Spirit Grooves Blogs

Published on June 29, 2014

This is part of a series of dharma-related articles trying to drill down on the details of learning and practicing dharma. This one looks at where we start with dharma practice.

Learning meditation is not easy, not because it is all that difficult, but more because there are hundreds of kinds of meditation out there; most Americans have never been introduced to any of them and would not know where to begin. Because meditation is an unknown to them, they just skip the whole thing and stay away.

Meditation is not as easy as just lighting a candle and sitting in a quiet place. Then what do we do next? And it is easy to confuse the many kinds of new relaxation therapies with meditation techniques that have been around a thousand years. There is nothing wrong with relaxation techniques and they do have something in common with traditional Asian forms of meditation, but they are not the same.

Even among Asian meditation techniques there are scores of approaches and obviously we can't just follow all of them. Like highways, if we want to reach a destination, we have to follow one road until the end, even though all roads go somewhere. No one wants to pick the wrong road. So what's a safe way to begin?

Although Tibetans have dozens of words for "meditation," here in America we seem to have just the one, and that covers a plethora of techniques, some of which are authentic and others that have arisen just in the last fifty years or perhaps yesterday. It is no wonder that most people give up trying to meditate or can never figure out which method might actually do them some good. Let's sort this out.

We can start with the technique that the historical Buddha used some 2500 years ago, which is almost the same technique that many Hindu sadhus use as well. That technique is called (in Sanskrit) "Shamata," which translates to something like "abiding in the calm" or simply allowing the mind to rest. This authentic and traditional meditation technique has been thoroughly vetted and found to work for anyone who is willing to put in the time to learn it.

If I recommend Shamata to you, it is not because I invented it or found it in some new-age spiritual persuasion. Shamata is thousands of years old and has stood up all this time as an exemplary technique. This is not to put down or derogate any other meditation techniques, but since we can't follow them all, why not go with something that has stood the test of time. Therefore Shamata is a technique that anyone can learn safely.

Next, we might ask: what is the point of meditation? Why should we do it and what will it do for us? As its name suggests, Shamata is a technique to pacify to mind, to allow the mind to rest naturally in the chaos and business that modern life entails.

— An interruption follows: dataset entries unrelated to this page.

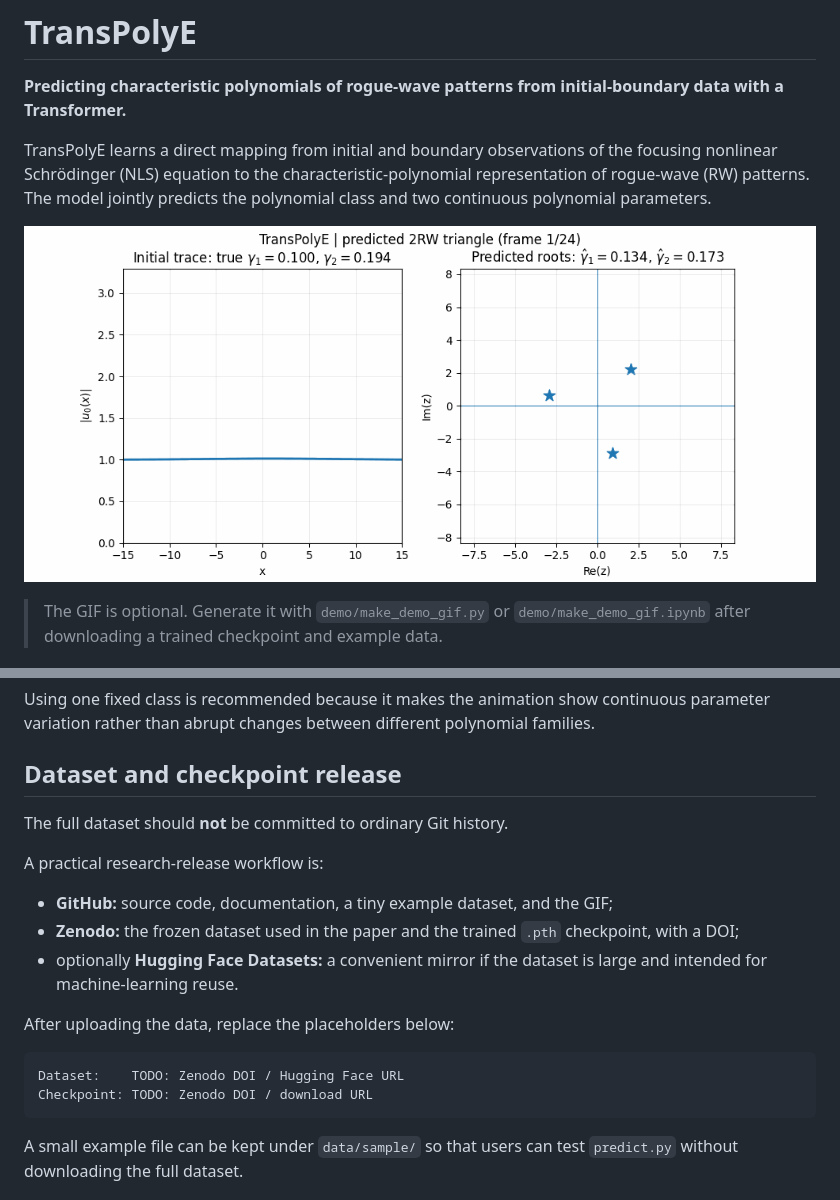
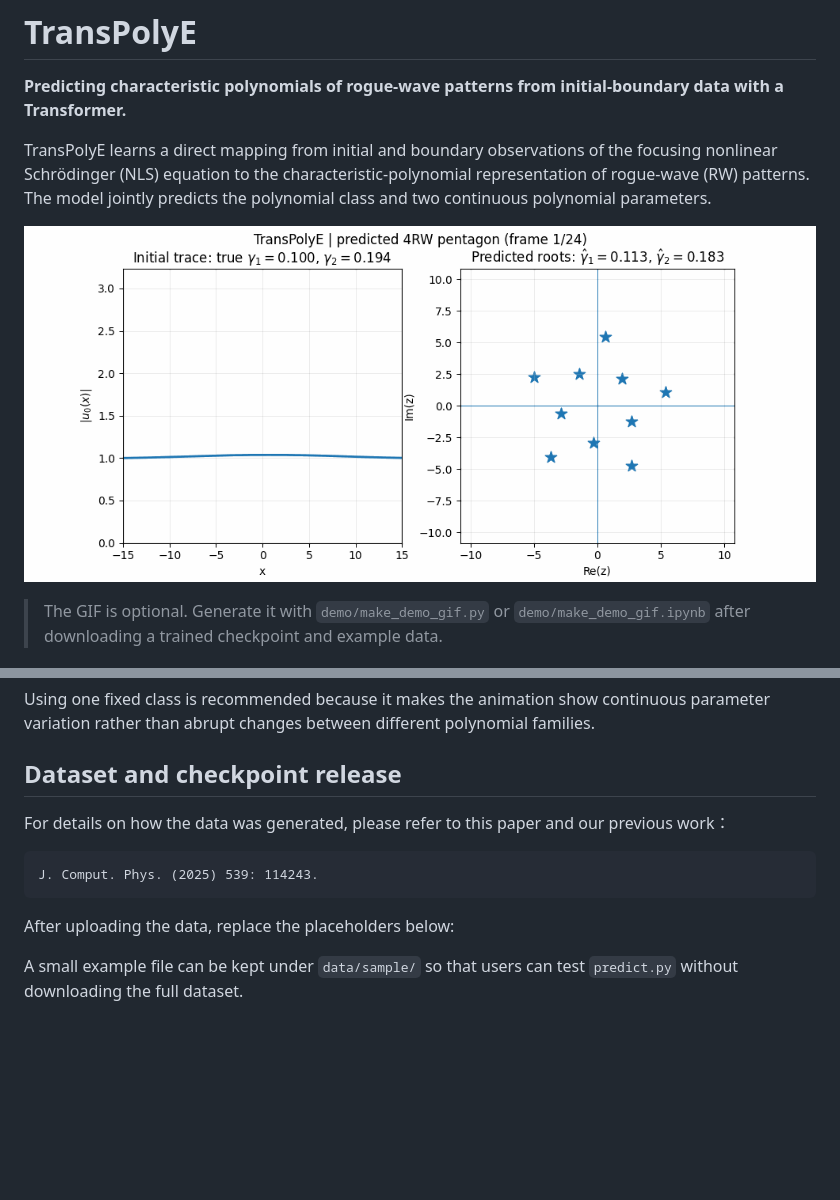
Before and after one commit to L1nZ666/TransPolyE, a Markdown page: README.md, 2 parts joined by grey strips. GitHub-like rendering; pictures changed too: assets/transpolye_demo.gif; blank space fills up the shorter version.

````diff
--- a/README.md
+++ b/README.md
@@ -225,20 +225,13 @@ Using one fixed class is recommended because it makes the animation show continu
 
 ## Dataset and checkpoint release
 
-The full dataset should **not** be committed to ordinary Git history.
 
-A practical research-release workflow is:
-
-- **GitHub:** source code, documentation, a tiny example dataset, and the GIF;
-- **Zenodo:** the frozen dataset used in the paper and the trained `.pth` checkpoint, with a DOI;
-- optionally **Hugging Face Datasets:** a convenient mirror if the dataset is large and intended for machine-learning reuse.
-
+For details on how the data was generated, please refer to this paper and our previous work：
+```text
+J. Comput. Phys. (2025) 539: 114243.
+```
 After uploading the data, replace the placeholders below:
 
-```text
-Dataset:    TODO: Zenodo DOI / Hugging Face URL
-Checkpoint: TODO: Zenodo DOI / download URL
-```
 
 A small example file can be kept under `data/sample/` so that users can test `predict.py` without downloading the full dataset.
 
````
Also changed, not shown: 1 other file.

Shamata is a pacification technique, one that cuts through our endless thoughts and worries, allowing our tired mind to rest naturally. Along the way it teaches us mindfulness and helps us to become more aware.

Shamata is not the only meditation technique to learn, but it is the place to start and, for that matter, is often required before we can learn more advanced techniques. By required, this means that until the mind can rest, more advanced techniques cannot be practiced, because they require the stable foundation that Shamata meditation provides.

I have been practicing Shamata meditation seriously for forty years, and was trying to learn it before that. Shamata creates a foundation of mindfulness and, while it is easy to learn, becoming skilled at it (like anything else) requires patience and time.

The main point here is that you can rest assured that the vast majority of great meditators would endorse Shamata Meditation as not only a good place to begin, but a necessary first step in awareness training.

Now, as to where to learn it, I can only tell you what I know. I have worked with the teachers at Karma Triyana Dharmachakra Monastery in the mountains above Woodstock, NY since 1983, so I can vouch for them from personal experience. Some of their centers in the U.S. can be found here. One might be near where you live.


There are also many centers in various other countries, which you can find at that same site. If all else fails, you can ask me questions and I will do my best to be helpful. Plus here is a free book I put together called "Shamara Meditation," along with other books on training the mind.


[Photo of a statue of the Buddha Amitabha, from my personal shrine.]